Diabetes is the condition in which the body does not properly process food for use as energy. Most of the food we eat is turned into glucose, or sugar, for our bodies to use for energy. The pancreas, an organ that lies near the stomach, makes a hormone called insulin to help glucose get into the cells of our bodies. When you have diabetes, your body either doesn't make enough insulin or can't use its own insulin as well as it should. This causes sugars to build up in your blood. This is why many people refer to diabetes as “sugar.”
Diabetes can cause serious health complications including heart disease, blindness, kidney failure, and lower-extremity amputations. Diabetes is the seventh leading cause of death in the United States.
How prevalent is diabetes among blacks?
What are the symptoms of diabetes?
People who think they might have diabetes must visit a physician for diagnosis. They might have SOME or NONE of the following symptoms:

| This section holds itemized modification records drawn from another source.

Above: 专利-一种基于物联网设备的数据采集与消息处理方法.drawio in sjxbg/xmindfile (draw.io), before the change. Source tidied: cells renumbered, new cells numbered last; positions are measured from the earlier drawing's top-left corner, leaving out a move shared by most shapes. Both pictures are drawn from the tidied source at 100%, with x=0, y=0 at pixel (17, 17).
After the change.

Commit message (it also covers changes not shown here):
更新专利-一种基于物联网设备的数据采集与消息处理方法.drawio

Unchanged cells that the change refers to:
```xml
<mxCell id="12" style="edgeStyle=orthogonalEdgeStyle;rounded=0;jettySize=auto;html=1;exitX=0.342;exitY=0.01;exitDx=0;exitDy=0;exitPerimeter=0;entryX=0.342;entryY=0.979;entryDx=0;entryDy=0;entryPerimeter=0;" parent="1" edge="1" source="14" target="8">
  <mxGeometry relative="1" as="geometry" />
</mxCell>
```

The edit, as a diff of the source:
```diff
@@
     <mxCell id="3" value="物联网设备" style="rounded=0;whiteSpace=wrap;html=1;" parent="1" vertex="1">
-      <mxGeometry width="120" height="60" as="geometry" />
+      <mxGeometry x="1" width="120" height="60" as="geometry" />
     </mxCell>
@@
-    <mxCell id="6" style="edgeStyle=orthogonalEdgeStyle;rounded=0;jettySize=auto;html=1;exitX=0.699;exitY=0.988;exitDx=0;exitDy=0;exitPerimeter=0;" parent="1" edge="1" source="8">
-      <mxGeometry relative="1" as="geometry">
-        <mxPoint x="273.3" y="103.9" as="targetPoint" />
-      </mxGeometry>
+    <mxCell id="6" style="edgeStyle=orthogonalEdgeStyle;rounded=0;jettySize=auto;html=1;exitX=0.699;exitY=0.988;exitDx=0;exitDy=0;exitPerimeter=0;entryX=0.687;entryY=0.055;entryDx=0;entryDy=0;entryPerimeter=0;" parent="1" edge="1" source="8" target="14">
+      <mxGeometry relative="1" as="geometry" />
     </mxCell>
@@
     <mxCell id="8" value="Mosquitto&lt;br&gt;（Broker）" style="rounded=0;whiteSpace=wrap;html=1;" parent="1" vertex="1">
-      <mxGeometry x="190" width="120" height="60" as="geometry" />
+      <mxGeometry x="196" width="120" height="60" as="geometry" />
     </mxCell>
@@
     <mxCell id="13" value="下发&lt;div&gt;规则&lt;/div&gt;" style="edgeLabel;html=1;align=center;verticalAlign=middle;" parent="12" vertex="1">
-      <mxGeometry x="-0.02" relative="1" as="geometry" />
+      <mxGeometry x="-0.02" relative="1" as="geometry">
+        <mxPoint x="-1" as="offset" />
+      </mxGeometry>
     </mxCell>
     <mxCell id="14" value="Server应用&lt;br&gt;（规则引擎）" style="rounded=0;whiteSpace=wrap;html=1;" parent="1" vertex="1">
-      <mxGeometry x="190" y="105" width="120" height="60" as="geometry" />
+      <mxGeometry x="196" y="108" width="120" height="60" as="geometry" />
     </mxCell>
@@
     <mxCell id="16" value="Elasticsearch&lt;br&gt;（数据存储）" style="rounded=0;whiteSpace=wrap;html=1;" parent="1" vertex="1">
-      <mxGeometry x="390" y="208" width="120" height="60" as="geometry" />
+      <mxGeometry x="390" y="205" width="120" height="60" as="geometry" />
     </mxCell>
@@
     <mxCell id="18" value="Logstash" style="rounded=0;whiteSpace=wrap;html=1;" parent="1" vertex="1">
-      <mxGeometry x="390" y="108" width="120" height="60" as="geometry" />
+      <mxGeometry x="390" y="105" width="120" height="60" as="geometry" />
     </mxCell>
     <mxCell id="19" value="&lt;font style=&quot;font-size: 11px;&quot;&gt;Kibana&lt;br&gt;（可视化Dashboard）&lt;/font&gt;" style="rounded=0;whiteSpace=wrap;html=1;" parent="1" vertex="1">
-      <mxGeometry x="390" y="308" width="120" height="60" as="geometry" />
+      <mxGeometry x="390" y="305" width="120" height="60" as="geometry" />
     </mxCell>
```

Nausea, vomiting, or stomach pains may accompany some of these symptoms in the abrupt onset of insulin-dependent diabetes, now called Type 1 diabetes.
What are the types of diabetes?

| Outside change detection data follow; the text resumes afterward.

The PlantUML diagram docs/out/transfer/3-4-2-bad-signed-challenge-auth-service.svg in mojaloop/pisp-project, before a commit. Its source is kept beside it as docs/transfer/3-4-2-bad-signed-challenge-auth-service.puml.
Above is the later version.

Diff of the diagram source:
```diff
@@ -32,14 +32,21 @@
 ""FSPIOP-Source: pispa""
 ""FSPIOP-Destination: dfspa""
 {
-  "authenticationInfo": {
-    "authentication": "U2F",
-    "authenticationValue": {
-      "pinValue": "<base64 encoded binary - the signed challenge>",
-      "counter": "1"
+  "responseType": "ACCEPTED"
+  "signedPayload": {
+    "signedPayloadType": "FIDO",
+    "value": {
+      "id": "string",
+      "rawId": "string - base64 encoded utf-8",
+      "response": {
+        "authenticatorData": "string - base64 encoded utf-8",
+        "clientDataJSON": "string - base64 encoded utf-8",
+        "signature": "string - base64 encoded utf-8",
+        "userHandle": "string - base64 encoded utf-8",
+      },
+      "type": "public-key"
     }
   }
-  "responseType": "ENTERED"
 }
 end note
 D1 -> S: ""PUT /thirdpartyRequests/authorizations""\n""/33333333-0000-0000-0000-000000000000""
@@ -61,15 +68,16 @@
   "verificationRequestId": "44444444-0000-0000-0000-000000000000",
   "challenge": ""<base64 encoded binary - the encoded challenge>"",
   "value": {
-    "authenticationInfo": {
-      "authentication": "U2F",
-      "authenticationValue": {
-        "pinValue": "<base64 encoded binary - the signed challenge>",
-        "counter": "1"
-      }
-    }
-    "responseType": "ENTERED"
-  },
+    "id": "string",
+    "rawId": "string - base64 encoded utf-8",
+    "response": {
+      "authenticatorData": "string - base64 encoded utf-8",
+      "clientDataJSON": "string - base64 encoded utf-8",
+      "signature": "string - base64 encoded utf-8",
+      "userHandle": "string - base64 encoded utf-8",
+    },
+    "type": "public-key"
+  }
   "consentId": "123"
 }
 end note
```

Gestational diabetes develops in 2 percent to 5 percent of all pregnancies but usually disappears when a pregnancy is over. Gestational diabetes occurs more frequently in African Americans, Hispanic/Latino Americans, American Indians, and people with a family history of diabetes than in other groups. Obesity is also associated with higher risk. Women who have had gestational diabetes are at increased risk for later developing Type 2 diabetes. In some studies, nearly 40 percent of women with a history of gestational diabetes developed diabetes in the future.
Other specific types of diabetes result from specific genetic syndromes, surgery, drugs, malnutrition, infections, and other illnesses. Such types of diabetes may account for 1 percent to 2 percent of all diagnosed cases of diabetes.
Treatment for Type 2 diabetes
Treatment typically includes diet control, exercise, home blood glucose testing, and in some cases, oral medication and/or insulin. Approximately 40 percent of people with type 2 diabetes require insulin injections.
Can diabetes be prevented?
A number of studies have shown that regular physical activity can significantly reduce the risk of developing type 2 diabetes. Type 2 diabetes is also associated with obesity.
Is there a cure for diabetes?
In response to the growing health burden of diabetes mellitus (diabetes), the diabetes community has three choices: prevent diabetes; cure diabetes; and take better care of people with diabetes to prevent devastating complications. All three approaches are actively being pursued by the US Department of Health and Human Services.
How is CDC helping?
The National Diabetes Education Program sponsored by CDC and the National
Institutes of Health is working at the state and local level to deliver
information and services to help African Americans take charge of their
diabetes and take steps to avoid its devastating complications. More
information is available by calling toll free 1-877-CDC-DIAB (232-3422) or
by visiting the following Web sites:
This page last updated October 23, 2003
Department of Health and Human Services